# [AIM OF THE EXERCISE]
Each record that follows must be given again without alteration.

# [MATERIAL SUPPLIED]
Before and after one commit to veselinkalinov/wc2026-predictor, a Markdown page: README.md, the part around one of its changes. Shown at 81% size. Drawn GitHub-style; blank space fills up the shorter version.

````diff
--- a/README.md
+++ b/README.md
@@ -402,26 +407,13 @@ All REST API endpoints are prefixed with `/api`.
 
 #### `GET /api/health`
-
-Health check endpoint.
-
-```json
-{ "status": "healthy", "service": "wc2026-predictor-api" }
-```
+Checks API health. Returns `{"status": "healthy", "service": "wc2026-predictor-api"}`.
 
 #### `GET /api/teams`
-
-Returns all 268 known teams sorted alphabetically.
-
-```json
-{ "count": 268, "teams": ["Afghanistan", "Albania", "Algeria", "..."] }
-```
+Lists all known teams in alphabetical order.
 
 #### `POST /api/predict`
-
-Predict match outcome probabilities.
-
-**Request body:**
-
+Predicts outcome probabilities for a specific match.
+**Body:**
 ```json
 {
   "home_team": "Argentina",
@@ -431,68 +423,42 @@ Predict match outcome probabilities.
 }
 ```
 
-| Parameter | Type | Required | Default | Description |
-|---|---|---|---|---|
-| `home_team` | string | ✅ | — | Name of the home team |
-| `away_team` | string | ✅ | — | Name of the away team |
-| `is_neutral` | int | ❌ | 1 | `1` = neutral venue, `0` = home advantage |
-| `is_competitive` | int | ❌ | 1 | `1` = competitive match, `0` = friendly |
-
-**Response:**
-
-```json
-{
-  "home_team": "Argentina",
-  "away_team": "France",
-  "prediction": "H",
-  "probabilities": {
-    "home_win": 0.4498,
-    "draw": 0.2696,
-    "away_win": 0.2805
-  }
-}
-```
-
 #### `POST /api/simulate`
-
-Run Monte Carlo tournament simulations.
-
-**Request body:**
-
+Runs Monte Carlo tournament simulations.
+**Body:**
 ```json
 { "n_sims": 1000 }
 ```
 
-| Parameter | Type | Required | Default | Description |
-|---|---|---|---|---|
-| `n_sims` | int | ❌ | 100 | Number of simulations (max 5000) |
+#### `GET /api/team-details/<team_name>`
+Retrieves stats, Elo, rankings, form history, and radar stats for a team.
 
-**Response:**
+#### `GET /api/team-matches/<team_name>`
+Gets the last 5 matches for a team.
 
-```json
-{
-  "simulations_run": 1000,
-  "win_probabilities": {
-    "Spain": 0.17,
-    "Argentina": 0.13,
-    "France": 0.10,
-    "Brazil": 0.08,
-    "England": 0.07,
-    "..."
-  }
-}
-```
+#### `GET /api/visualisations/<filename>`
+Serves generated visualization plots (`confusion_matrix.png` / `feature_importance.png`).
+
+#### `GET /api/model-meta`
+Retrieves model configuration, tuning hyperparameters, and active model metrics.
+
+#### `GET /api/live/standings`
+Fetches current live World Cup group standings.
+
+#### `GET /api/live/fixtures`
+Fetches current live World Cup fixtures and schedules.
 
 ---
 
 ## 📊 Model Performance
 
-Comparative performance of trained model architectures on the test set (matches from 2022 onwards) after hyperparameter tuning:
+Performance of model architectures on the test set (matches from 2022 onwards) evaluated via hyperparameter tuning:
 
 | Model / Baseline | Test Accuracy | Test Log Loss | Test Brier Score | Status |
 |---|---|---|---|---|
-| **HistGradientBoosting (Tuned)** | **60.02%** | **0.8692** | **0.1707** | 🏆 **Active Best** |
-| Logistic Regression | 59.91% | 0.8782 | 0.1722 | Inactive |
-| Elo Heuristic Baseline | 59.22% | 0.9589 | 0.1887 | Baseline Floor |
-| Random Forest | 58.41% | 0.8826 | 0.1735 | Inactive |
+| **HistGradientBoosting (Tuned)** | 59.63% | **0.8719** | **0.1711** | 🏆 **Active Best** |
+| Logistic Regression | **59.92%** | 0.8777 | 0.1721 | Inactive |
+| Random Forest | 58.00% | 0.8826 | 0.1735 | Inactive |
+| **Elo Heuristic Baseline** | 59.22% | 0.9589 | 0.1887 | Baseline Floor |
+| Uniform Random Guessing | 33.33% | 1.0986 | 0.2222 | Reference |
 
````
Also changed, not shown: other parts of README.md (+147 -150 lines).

# [SOLUTION TO THE PROBLEM]
Before and after one commit to veselinkalinov/wc2026-predictor, a Markdown page: README.md, the part around one of its changes. Shown at 81% size. Drawn GitHub-style; blank space fills up the shorter version.

````diff
--- a/README.md
+++ b/README.md
@@ -402,26 +407,13 @@ All REST API endpoints are prefixed with `/api`.
 
 #### `GET /api/health`
-
-Health check endpoint.
-
-```json
-{ "status": "healthy", "service": "wc2026-predictor-api" }
-```
+Checks API health. Returns `{"status": "healthy", "service": "wc2026-predictor-api"}`.
 
 #### `GET /api/teams`
-
-Returns all 268 known teams sorted alphabetically.
-
-```json
-{ "count": 268, "teams": ["Afghanistan", "Albania", "Algeria", "..."] }
-```
+Lists all known teams in alphabetical order.
 
 #### `POST /api/predict`
-
-Predict match outcome probabilities.
-
-**Request body:**
-
+Predicts outcome probabilities for a specific match.
+**Body:**
 ```json
 {
   "home_team": "Argentina",
@@ -431,68 +423,42 @@ Predict match outcome probabilities.
 }
 ```
 
-| Parameter | Type | Required | Default | Description |
-|---|---|---|---|---|
-| `home_team` | string | ✅ | — | Name of the home team |
-| `away_team` | string | ✅ | — | Name of the away team |
-| `is_neutral` | int | ❌ | 1 | `1` = neutral venue, `0` = home advantage |
-| `is_competitive` | int | ❌ | 1 | `1` = competitive match, `0` = friendly |
-
-**Response:**
-
-```json
-{
-  "home_team": "Argentina",
-  "away_team": "France",
-  "prediction": "H",
-  "probabilities": {
-    "home_win": 0.4498,
-    "draw": 0.2696,
-    "away_win": 0.2805
-  }
-}
-```
-
 #### `POST /api/simulate`
-
-Run Monte Carlo tournament simulations.
-
-**Request body:**
-
+Runs Monte Carlo tournament simulations.
+**Body:**
 ```json
 { "n_sims": 1000 }
 ```
 
-| Parameter | Type | Required | Default | Description |
-|---|---|---|---|---|
-| `n_sims` | int | ❌ | 100 | Number of simulations (max 5000) |
+#### `GET /api/team-details/<team_name>`
+Retrieves stats, Elo, rankings, form history, and radar stats for a team.
 
-**Response:**
+#### `GET /api/team-matches/<team_name>`
+Gets the last 5 matches for a team.
 
-```json
-{
-  "simulations_run": 1000,
-  "win_probabilities": {
-    "Spain": 0.17,
-    "Argentina": 0.13,
-    "France": 0.10,
-    "Brazil": 0.08,
-    "England": 0.07,
-    "..."
-  }
-}
-```
+#### `GET /api/visualisations/<filename>`
+Serves generated visualization plots (`confusion_matrix.png` / `feature_importance.png`).
+
+#### `GET /api/model-meta`
+Retrieves model configuration, tuning hyperparameters, and active model metrics.
+
+#### `GET /api/live/standings`
+Fetches current live World Cup group standings.
+
+#### `GET /api/live/fixtures`
+Fetches current live World Cup fixtures and schedules.
 
 ---
 
 ## 📊 Model Performance
 
-Comparative performance of trained model architectures on the test set (matches from 2022 onwards) after hyperparameter tuning:
+Performance of model architectures on the test set (matches from 2022 onwards) evaluated via hyperparameter tuning:
 
 | Model / Baseline | Test Accuracy | Test Log Loss | Test Brier Score | Status |
 |---|---|---|---|---|
-| **HistGradientBoosting (Tuned)** | **60.02%** | **0.8692** | **0.1707** | 🏆 **Active Best** |
-| Logistic Regression | 59.91% | 0.8782 | 0.1722 | Inactive |
-| Elo Heuristic Baseline | 59.22% | 0.9589 | 0.1887 | Baseline Floor |
-| Random Forest | 58.41% | 0.8826 | 0.1735 | Inactive |
+| **HistGradientBoosting (Tuned)** | 59.63% | **0.8719** | **0.1711** | 🏆 **Active Best** |
+| Logistic Regression | **59.92%** | 0.8777 | 0.1721 | Inactive |
+| Random Forest | 58.00% | 0.8826 | 0.1735 | Inactive |
+| **Elo Heuristic Baseline** | 59.22% | 0.9589 | 0.1887 | Baseline Floor |
+| Uniform Random Guessing | 33.33% | 1.0986 | 0.2222 | Reference |
 
````
Also changed, not shown: other parts of README.md (+147 -150 lines).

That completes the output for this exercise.